-------- DATASET EXCERPTS --------

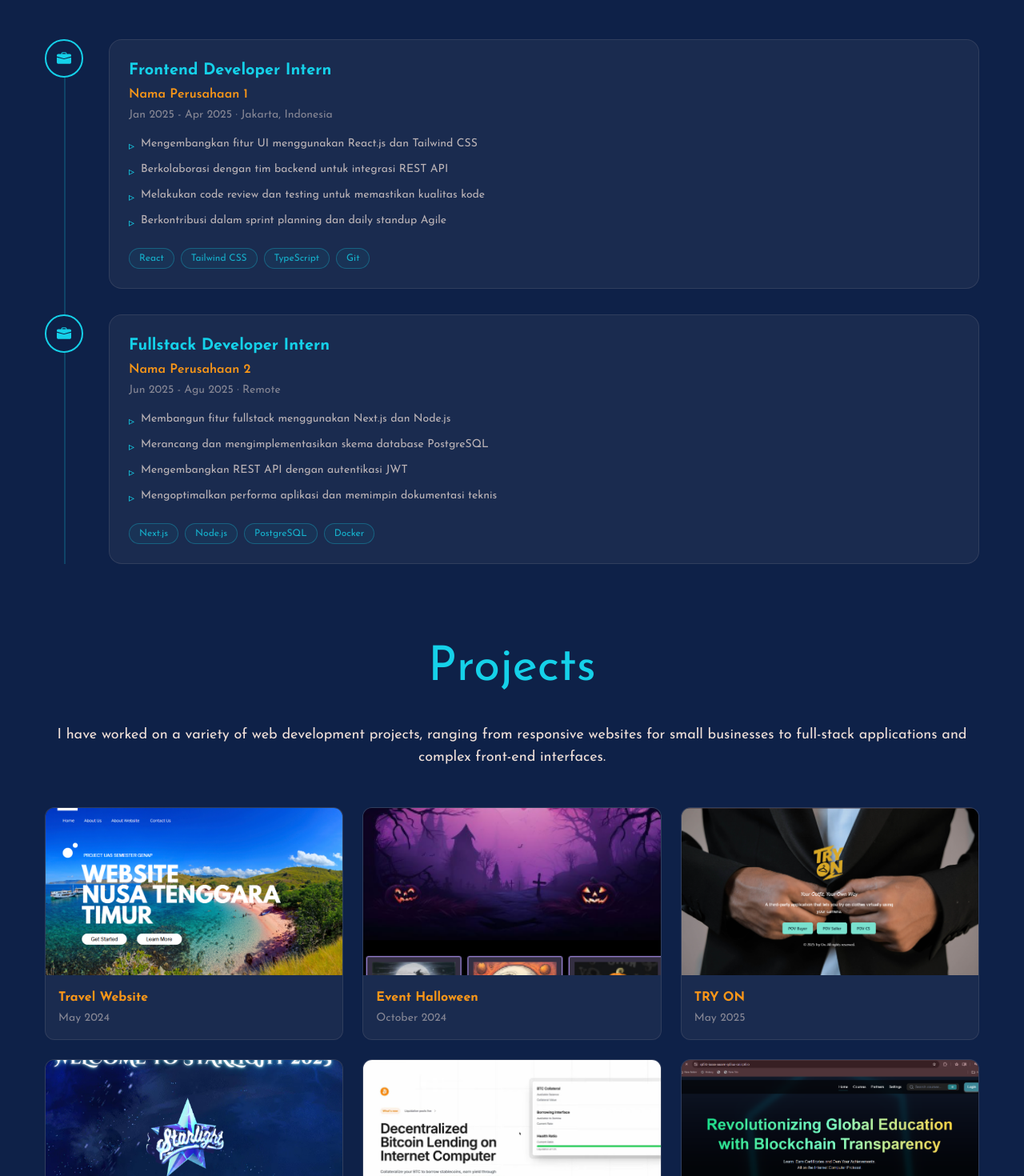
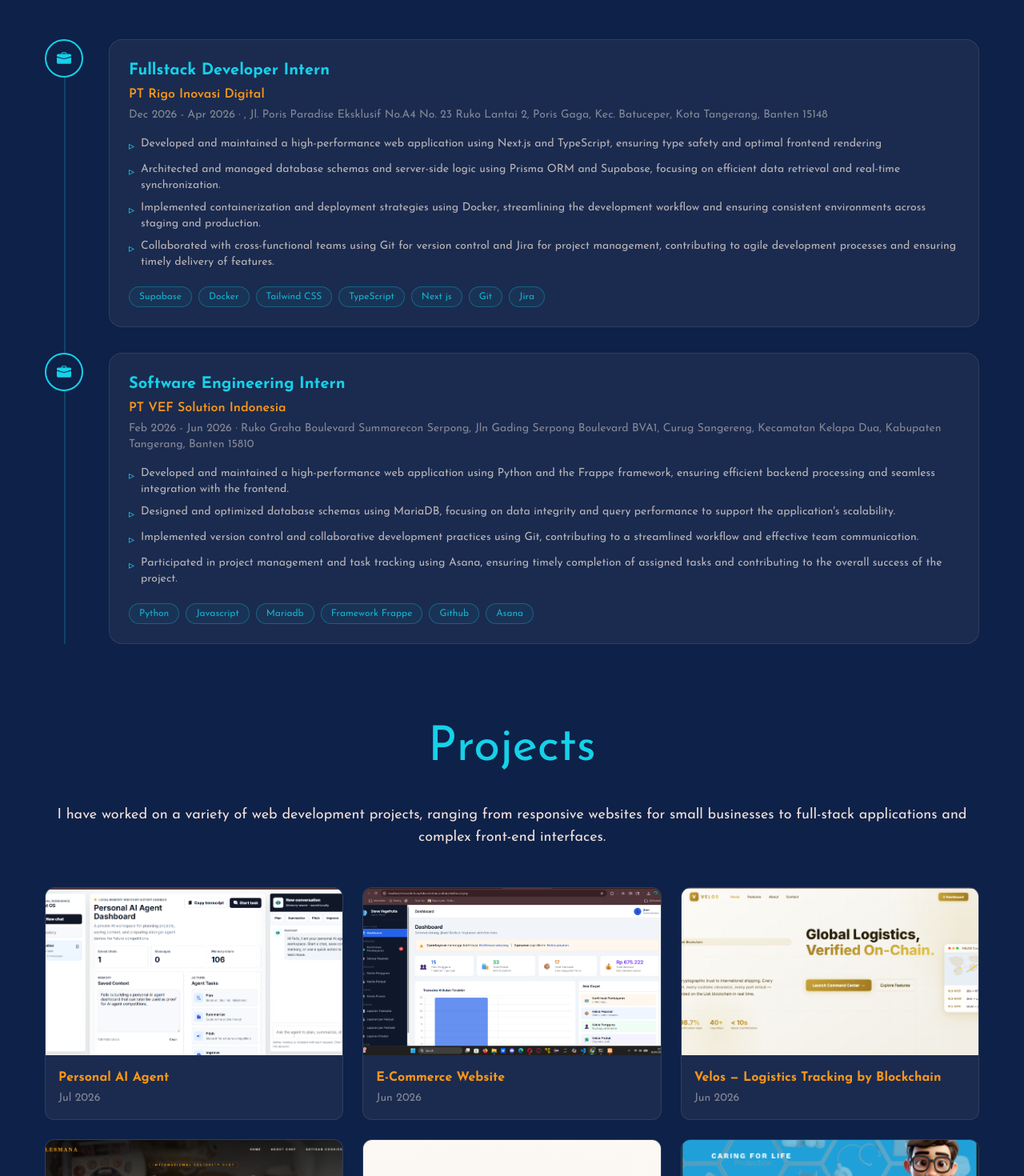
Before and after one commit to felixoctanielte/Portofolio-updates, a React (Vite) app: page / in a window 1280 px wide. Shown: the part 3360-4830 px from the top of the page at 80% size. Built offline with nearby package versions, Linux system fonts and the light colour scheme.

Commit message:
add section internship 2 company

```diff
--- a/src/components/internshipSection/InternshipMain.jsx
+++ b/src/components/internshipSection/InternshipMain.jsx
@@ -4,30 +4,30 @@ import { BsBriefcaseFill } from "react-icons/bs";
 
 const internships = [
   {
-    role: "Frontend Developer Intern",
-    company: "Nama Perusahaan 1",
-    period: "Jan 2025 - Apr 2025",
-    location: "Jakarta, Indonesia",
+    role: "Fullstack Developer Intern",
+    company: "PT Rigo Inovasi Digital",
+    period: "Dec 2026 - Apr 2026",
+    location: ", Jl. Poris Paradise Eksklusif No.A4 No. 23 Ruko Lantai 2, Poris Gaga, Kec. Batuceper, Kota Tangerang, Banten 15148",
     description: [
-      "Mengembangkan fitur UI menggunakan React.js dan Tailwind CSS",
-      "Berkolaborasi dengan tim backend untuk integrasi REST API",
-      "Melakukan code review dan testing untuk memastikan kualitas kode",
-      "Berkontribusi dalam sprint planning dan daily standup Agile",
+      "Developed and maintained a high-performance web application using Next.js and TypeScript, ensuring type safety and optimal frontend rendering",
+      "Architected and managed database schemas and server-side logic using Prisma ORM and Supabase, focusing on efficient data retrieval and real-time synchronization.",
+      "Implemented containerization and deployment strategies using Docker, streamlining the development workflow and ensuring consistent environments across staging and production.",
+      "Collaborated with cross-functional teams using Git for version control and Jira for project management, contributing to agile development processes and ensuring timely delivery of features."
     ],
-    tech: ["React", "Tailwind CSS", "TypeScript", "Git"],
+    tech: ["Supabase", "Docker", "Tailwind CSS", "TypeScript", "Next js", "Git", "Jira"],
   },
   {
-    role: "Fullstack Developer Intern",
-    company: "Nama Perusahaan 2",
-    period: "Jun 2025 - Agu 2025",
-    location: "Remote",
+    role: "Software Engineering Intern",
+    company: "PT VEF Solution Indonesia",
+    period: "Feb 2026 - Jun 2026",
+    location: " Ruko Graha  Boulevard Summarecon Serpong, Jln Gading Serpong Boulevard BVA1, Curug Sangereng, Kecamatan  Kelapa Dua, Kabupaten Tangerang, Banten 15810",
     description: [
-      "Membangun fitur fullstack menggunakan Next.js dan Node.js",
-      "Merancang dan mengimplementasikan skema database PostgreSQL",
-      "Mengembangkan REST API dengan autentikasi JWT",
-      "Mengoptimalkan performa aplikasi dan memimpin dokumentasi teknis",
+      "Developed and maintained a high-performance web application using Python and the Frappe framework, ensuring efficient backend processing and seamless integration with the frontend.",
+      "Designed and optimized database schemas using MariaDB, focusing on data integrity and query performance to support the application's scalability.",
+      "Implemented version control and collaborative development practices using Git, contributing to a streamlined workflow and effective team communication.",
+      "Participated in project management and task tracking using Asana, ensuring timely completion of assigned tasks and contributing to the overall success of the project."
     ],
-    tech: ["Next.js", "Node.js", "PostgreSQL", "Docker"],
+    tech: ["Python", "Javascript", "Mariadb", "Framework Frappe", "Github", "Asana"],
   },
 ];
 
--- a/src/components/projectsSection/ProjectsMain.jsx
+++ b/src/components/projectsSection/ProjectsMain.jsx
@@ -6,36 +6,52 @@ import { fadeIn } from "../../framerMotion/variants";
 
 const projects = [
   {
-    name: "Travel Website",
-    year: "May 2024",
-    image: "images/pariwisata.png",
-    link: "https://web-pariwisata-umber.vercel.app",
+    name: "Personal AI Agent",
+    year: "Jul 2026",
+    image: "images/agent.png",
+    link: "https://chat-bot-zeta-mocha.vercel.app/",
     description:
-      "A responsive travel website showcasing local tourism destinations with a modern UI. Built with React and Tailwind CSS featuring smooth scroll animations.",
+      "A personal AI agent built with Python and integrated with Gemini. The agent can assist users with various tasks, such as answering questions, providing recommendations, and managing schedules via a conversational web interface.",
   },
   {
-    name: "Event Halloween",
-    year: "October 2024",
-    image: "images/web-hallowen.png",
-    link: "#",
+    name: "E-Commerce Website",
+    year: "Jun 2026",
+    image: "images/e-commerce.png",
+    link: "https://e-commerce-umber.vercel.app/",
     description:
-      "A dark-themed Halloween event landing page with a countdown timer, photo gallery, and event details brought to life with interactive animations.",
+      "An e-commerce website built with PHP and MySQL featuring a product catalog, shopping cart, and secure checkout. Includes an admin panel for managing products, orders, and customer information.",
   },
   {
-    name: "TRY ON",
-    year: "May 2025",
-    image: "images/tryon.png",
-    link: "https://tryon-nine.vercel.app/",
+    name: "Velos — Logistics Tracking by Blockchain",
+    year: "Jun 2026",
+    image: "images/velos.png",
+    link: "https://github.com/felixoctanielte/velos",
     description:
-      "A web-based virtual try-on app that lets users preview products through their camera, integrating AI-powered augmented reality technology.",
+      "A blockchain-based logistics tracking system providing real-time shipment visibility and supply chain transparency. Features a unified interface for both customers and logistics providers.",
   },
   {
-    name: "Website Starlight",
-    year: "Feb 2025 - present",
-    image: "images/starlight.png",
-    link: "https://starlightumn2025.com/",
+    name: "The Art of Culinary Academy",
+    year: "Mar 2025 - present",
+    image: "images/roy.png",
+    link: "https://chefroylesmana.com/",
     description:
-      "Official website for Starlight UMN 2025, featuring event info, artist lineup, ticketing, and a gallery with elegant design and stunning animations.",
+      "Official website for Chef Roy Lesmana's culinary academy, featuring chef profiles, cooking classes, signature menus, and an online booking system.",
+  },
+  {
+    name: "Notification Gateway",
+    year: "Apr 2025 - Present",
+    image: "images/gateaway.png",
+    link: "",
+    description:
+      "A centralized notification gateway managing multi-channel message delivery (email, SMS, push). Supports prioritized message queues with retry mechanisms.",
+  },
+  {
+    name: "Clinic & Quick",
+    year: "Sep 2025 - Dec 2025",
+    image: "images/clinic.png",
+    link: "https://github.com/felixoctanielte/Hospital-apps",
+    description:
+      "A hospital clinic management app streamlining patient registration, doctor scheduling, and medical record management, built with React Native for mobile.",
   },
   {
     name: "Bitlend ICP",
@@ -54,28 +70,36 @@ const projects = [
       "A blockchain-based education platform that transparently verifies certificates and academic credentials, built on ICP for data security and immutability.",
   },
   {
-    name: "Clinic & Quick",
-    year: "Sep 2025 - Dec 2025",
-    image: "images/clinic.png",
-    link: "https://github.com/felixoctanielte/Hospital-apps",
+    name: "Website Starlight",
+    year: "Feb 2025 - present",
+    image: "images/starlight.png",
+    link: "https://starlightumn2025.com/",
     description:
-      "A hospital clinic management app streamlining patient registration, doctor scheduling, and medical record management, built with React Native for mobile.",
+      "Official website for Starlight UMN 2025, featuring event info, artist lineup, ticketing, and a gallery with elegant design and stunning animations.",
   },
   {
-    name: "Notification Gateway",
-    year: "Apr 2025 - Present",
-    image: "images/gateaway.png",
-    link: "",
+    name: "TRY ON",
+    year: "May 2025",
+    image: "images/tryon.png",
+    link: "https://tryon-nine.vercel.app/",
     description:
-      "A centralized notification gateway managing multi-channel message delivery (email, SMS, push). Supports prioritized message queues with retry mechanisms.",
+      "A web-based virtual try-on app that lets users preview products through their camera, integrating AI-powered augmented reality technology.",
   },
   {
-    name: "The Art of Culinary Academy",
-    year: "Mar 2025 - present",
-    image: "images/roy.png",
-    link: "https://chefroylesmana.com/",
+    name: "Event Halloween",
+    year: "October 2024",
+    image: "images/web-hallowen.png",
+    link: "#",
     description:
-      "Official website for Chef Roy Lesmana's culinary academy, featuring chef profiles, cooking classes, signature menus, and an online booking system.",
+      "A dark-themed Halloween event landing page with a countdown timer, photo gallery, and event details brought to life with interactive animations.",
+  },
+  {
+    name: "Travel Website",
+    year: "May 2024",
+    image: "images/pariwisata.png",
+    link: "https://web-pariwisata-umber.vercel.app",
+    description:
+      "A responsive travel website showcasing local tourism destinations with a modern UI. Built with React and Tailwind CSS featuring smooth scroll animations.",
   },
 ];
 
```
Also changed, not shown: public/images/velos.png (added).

--------
-------- DATASET EXCERPTS --------

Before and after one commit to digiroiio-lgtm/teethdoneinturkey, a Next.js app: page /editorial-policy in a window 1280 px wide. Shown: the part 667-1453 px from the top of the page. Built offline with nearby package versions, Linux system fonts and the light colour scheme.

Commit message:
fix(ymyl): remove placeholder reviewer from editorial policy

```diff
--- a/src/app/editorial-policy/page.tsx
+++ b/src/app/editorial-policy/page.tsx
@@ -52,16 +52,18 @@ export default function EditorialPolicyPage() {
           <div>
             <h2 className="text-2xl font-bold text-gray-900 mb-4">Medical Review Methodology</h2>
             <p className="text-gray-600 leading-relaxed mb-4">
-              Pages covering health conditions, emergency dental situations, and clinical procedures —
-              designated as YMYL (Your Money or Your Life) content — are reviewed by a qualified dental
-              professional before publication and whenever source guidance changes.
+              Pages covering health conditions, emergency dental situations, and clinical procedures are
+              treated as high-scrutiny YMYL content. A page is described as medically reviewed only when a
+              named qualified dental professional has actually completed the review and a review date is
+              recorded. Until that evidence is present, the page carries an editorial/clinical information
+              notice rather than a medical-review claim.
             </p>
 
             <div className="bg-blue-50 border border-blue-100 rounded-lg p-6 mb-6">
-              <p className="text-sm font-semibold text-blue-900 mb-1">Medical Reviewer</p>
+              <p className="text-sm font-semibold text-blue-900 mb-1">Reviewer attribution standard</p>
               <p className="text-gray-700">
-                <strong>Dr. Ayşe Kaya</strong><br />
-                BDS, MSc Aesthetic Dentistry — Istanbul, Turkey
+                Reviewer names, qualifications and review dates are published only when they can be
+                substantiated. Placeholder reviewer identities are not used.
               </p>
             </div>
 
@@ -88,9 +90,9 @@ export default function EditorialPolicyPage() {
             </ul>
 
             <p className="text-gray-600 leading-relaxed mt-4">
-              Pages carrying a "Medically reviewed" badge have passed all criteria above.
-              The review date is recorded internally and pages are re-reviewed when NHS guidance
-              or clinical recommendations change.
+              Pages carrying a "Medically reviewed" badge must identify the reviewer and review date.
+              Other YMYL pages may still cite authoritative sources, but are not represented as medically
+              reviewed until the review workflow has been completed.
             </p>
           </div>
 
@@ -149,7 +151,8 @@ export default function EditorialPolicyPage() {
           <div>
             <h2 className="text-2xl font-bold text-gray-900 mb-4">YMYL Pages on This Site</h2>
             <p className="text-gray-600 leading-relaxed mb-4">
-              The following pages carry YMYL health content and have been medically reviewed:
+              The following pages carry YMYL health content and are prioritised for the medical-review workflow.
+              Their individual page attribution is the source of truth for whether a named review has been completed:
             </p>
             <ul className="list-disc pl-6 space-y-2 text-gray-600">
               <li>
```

--------

EXERCISE BRIEF:
Looking through the data above, count the lines that include the string "role" and give only the count.

RESULT OF THIS EXERCISE:
4